At the University of Arizona, professor of management information systems Sudha Ram and physician Dr. Yolande Pengetnze have teamed up to invent a model that can predict with 75% accuracy how many asthma related emergency room visits a hospital will receive on a given day.

The model uses data from both air quality sensors and Twitter. As Ram explains, Twitter can be an even more useful way to collect a person’s health data than looking at their actual health records. “You only go to the doctor once in a while, and you don’t always tell your doctor how much you’ve been exercising or what you’ve been eating. But people share that information all the time on social media,” she said.

Ram and Pengetnze collected data from millions of tweets around the world. They then used text-mining to look at the frequency of asthma related keywords such as “asthma,” “inhaler” and “wheezing.” They looked at how frequently these terms were used in the zip codes surrounding a specific Dallas hospital, and also the air quality data from that region.

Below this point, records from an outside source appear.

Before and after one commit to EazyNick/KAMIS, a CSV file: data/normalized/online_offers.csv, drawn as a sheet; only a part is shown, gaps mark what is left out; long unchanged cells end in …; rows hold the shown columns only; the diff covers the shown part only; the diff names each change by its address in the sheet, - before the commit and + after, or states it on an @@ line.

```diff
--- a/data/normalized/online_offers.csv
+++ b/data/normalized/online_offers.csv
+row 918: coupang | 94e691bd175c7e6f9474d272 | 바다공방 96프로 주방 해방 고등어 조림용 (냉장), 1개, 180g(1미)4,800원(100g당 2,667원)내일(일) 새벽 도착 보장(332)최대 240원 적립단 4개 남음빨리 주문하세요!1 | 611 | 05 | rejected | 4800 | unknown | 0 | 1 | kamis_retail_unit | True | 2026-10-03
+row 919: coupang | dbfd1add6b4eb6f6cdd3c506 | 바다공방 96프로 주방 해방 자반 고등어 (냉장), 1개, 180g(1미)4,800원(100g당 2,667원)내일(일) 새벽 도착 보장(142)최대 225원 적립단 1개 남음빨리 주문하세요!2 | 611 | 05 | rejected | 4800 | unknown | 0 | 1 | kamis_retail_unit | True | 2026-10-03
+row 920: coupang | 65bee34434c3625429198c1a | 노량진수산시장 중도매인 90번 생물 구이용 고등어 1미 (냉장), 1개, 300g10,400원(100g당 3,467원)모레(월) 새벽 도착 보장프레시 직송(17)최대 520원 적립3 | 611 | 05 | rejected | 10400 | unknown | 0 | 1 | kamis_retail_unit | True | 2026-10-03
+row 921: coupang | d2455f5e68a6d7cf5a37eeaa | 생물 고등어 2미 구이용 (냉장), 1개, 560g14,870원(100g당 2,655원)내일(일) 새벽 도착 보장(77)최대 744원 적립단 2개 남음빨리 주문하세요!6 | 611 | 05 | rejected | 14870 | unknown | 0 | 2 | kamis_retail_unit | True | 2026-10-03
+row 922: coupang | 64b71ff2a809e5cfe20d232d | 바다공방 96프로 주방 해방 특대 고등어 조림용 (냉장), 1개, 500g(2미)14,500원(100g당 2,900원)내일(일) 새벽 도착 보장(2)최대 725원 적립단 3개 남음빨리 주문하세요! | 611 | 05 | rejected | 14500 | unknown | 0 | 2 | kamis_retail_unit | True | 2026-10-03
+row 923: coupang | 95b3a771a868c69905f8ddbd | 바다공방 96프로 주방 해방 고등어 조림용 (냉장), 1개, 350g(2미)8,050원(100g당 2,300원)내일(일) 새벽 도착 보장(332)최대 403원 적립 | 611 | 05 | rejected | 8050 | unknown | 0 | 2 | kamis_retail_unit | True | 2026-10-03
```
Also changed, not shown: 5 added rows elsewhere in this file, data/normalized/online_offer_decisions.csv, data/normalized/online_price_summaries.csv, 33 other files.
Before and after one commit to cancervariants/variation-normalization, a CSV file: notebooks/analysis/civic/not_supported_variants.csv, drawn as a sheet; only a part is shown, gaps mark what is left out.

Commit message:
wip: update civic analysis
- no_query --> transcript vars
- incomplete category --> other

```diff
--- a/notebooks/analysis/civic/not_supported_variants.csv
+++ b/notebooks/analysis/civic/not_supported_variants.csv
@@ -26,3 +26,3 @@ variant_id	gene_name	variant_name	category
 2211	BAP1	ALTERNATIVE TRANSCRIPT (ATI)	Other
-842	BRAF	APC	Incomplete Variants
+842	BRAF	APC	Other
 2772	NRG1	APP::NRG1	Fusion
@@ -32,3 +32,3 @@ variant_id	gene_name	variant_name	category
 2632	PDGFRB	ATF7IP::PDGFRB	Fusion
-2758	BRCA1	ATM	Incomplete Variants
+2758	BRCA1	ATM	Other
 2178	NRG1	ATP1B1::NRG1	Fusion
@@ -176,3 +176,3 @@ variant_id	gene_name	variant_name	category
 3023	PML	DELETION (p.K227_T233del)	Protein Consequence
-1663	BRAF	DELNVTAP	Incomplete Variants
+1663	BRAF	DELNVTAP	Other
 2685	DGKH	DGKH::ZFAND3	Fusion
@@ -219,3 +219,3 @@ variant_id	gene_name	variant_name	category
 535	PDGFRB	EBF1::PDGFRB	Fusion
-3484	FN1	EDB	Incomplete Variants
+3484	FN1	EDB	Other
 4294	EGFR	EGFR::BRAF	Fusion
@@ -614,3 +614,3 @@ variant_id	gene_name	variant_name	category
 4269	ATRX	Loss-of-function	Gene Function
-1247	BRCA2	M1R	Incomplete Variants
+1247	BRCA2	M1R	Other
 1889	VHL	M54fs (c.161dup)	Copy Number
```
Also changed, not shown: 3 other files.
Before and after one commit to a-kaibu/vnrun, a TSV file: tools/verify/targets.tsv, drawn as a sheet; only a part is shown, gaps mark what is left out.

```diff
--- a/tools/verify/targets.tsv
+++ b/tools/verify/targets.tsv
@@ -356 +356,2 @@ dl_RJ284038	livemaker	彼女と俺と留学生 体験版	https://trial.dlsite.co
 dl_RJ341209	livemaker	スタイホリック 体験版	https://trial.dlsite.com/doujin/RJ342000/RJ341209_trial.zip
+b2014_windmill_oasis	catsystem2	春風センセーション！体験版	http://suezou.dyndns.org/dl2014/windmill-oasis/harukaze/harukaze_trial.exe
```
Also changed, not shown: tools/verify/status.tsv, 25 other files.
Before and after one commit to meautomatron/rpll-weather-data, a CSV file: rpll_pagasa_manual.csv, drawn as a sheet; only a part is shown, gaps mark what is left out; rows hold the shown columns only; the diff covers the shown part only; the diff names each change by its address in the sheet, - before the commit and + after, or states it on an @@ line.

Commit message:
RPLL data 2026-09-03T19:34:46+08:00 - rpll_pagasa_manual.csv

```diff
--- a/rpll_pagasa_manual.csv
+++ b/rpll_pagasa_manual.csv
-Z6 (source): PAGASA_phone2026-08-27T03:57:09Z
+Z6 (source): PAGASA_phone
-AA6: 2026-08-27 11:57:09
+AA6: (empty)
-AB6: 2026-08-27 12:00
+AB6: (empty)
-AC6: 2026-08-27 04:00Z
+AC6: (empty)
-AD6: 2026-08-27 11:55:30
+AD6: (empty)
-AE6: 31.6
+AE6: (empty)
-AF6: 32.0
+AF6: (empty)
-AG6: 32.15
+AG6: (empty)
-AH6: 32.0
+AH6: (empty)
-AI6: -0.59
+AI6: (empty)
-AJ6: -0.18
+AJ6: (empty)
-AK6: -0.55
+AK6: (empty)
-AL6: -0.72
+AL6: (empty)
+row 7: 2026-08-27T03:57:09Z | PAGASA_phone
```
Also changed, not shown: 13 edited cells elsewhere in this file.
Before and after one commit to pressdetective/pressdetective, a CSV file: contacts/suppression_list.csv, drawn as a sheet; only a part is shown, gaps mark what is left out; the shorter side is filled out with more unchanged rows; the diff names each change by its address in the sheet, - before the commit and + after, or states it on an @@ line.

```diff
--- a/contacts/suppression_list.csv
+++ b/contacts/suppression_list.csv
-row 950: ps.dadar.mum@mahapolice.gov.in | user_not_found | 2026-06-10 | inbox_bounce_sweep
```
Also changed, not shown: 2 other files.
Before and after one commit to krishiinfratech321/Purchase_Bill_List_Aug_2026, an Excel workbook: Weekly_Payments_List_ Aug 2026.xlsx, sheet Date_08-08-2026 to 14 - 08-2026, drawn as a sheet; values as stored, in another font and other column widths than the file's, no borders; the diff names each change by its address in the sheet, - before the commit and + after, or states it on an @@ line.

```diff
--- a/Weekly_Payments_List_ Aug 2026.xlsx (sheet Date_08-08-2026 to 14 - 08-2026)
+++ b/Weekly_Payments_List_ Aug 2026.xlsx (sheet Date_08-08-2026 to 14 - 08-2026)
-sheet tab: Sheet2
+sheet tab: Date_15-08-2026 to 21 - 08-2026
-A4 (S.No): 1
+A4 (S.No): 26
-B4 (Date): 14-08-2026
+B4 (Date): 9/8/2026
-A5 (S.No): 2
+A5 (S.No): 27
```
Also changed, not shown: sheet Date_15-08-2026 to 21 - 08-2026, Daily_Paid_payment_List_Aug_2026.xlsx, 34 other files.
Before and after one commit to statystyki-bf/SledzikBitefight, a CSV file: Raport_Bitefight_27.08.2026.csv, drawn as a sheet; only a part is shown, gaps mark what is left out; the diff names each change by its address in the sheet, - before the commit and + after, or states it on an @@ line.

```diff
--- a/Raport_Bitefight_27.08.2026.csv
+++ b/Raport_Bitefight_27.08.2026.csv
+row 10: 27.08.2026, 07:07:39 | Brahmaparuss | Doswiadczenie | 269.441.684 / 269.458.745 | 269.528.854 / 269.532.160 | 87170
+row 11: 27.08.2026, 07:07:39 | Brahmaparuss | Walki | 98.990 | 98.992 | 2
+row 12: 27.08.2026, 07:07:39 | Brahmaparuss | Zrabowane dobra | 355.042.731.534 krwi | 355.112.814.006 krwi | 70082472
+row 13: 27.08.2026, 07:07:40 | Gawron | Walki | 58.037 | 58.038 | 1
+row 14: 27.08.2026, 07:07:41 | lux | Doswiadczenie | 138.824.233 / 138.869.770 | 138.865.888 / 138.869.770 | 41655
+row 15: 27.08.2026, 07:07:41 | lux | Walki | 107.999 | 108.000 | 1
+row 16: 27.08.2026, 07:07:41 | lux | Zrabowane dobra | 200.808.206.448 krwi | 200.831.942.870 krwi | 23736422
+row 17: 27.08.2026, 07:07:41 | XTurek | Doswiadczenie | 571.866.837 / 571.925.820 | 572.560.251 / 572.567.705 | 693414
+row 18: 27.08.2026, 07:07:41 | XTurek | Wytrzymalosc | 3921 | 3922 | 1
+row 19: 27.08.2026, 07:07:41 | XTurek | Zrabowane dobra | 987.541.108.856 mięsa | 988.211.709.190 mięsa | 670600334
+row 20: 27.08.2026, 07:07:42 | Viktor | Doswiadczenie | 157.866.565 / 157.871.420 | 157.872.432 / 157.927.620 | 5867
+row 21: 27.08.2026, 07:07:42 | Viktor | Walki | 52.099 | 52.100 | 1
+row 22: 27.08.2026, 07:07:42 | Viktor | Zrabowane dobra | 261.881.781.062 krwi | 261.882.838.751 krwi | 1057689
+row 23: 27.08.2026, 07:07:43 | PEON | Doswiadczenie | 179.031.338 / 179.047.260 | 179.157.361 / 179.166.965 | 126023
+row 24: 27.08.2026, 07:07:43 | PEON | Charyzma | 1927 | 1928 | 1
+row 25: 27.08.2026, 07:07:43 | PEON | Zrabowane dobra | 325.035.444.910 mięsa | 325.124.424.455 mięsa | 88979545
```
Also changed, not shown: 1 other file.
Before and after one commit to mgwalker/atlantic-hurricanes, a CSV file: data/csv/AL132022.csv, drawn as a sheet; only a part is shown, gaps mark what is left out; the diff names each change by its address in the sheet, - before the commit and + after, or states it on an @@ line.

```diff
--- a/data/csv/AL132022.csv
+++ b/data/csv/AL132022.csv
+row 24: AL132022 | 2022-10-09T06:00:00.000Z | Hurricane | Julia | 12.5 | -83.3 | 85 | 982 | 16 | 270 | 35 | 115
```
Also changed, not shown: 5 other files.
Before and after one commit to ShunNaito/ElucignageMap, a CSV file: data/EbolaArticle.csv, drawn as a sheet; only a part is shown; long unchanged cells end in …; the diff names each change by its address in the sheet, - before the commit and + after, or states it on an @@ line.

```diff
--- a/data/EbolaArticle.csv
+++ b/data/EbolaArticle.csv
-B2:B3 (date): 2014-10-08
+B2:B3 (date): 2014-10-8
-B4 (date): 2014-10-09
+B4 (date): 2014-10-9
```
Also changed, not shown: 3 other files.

Through analyzing the tweets and air quality together, Ram and Pengetnze were able to successfully predict with 75% accuracy the amount of visits the Dallas hospital could expect to receive on any given day-- low, medium or high.

By using predictive models like these, hospitals could better prepare for their daily tasks, making sure they have the appropriate numbers of workers, the right equipment, and the right medicine to the treat the number of patients they’ll be seeing that day.

Ram and her colleagues hope to use these techniques to create predictive models for other chronic conditions like diabetes.